EXERCISE AIM:
Among the records below, which lines contain the string "eyebrow"? Report them.

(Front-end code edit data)
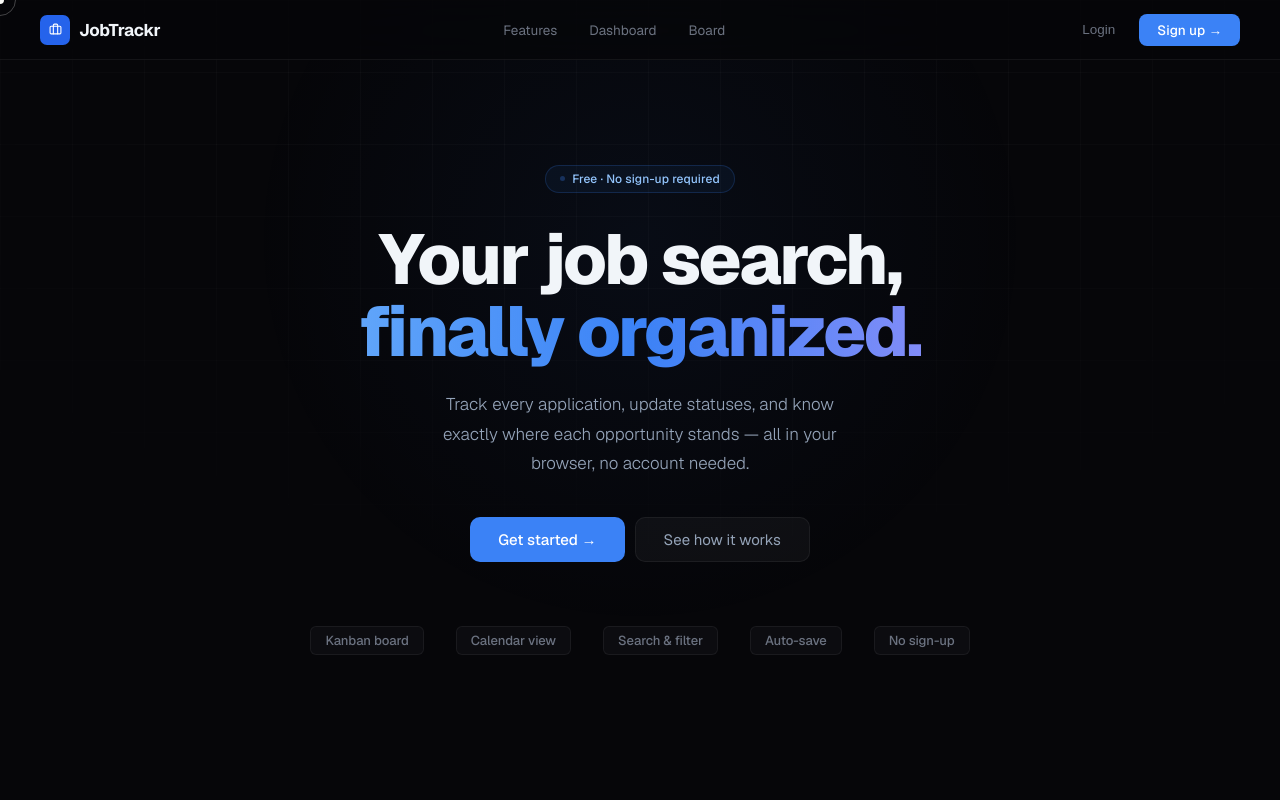
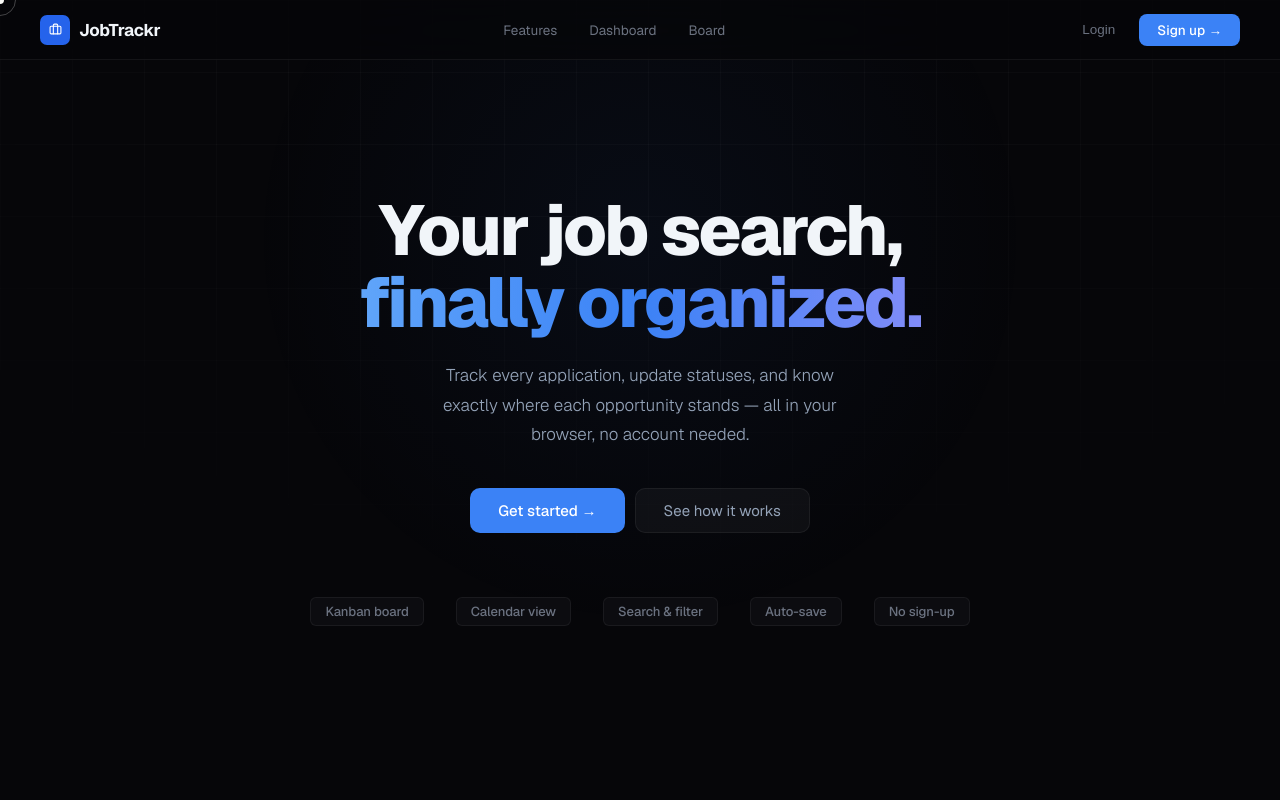
Before and after one commit to horgitobr/job-tracker, a React (Vite) app: page / in a window 1280 px wide. Shown: the top 800 px of the page. Built offline with nearby package versions, Linux system fonts and the light colour scheme.

Commit message:
Final project submission

```diff
--- a/src/pages/LandingPage.jsx
+++ b/src/pages/LandingPage.jsx
@@ -173,10 +173,6 @@ export default function LandingPage() {
 
       {/* HERO */}
       <section className="hero">
-        <div className="hero-eyebrow anim-0">
-          <span className="hero-eyebrow-dot" />
-          Free · No sign-up required
-        </div>
 
         <h1 className="hero-h1 anim-1">
           Your job search,
```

ANSWER TO THIS PROBLEM:
-        <div className="hero-eyebrow anim-0">
-          <span className="hero-eyebrow-dot" />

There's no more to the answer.